Christmas decorations and sparkling window displays transform the city, and magic fills the air. The streets, squares, and houses are illuminated with millions of light bulbs that meet the most stringent environmental and energy-efficient requirements. Famous designers, architects, and graphic designers create the Christmas illumination in the city, which can be called a ‘light fashion show”. Just outside the iconic Metropolis building sits a giant Christmas bauble that plays loud Christmas songs and illustrates moving animations across its surface in the form of lights. Madrid Christmas lights start on the last Friday of November and end on January 6th, the day after the Three Kings Parade that marks the end of Christmas time.
The Three Kings Parade procession begins on the evening of January 5th, at around 6 pm on San Juan de la Cruz and descends along the Boulevard Castalla to Cibeles Square, where at 8:45 pm, the Magi bring the glad tidings of the birth of the Saviour. The Three Wise Kings are not alone; more than 2,000 acrobats, musicians, and dancers liven up the celebration. The arrival of the Three Kings, the Spanish equivalent to Santa Claus, is more important than celebrating Christmas for some families who wait until then to open their presents, said to have been brought by the Wise Men. Just a few days before the Three Kings’ arrival, Spaniards celebrate the arrival of the New Year with another tradition: “The 12 grapes of luck”.

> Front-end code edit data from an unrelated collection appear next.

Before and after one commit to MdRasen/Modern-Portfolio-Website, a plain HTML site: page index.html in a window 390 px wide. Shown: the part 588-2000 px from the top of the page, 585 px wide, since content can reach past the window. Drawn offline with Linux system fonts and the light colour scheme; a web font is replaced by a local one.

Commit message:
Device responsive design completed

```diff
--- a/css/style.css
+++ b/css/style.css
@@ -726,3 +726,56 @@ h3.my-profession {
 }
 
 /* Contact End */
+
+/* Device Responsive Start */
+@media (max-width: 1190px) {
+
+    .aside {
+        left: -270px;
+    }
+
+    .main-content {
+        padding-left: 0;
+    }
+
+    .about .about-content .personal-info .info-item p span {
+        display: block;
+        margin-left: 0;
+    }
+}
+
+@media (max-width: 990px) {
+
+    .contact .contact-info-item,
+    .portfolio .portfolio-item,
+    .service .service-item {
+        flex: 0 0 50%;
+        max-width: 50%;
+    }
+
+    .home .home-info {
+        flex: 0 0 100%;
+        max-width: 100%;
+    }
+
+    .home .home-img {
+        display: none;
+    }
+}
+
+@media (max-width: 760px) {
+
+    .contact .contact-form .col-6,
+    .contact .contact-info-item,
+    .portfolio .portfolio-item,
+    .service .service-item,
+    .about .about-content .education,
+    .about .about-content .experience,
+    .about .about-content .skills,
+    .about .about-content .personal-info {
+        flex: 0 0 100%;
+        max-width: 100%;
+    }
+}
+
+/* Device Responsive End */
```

If you’ve ever spent New Year’s Eve in Spain, I guess you’ve already heard about the huge importance of the 12 grapes tradition. Yes, it’s a big thing, and yes, everyone takes it seriously. If you still have no idea what I am talking about, do not worry since I found out just a few days ago. According to the tradition, it is believed that whoever eats 12 grapes as the bells chime at midnight on December 31st (one for each of the twelve chimes) will have a lucky and prosperous year. The 12 grapes date back from around 1895 but became established in 1909. Eating the grapes pretty much guarantees a start of the new year with an adrenaline rush and most likely some laughs. While the goal of getting the 12 grapes down in time can spark a contest of who is ‘mas macho’ around the table, the biggest challenge is more likely not to be gagging as you stuff them in your mouth and try to swallow while laughing hysterically.
The Christmas Holiday is an extraordinary time, and Madrid likes to celebrate it in grand style. The celebrations in Spain are expected to be bigger and better than ever this year. To receive additional information about this year’s festivities, contact Madrid Convention Bureau.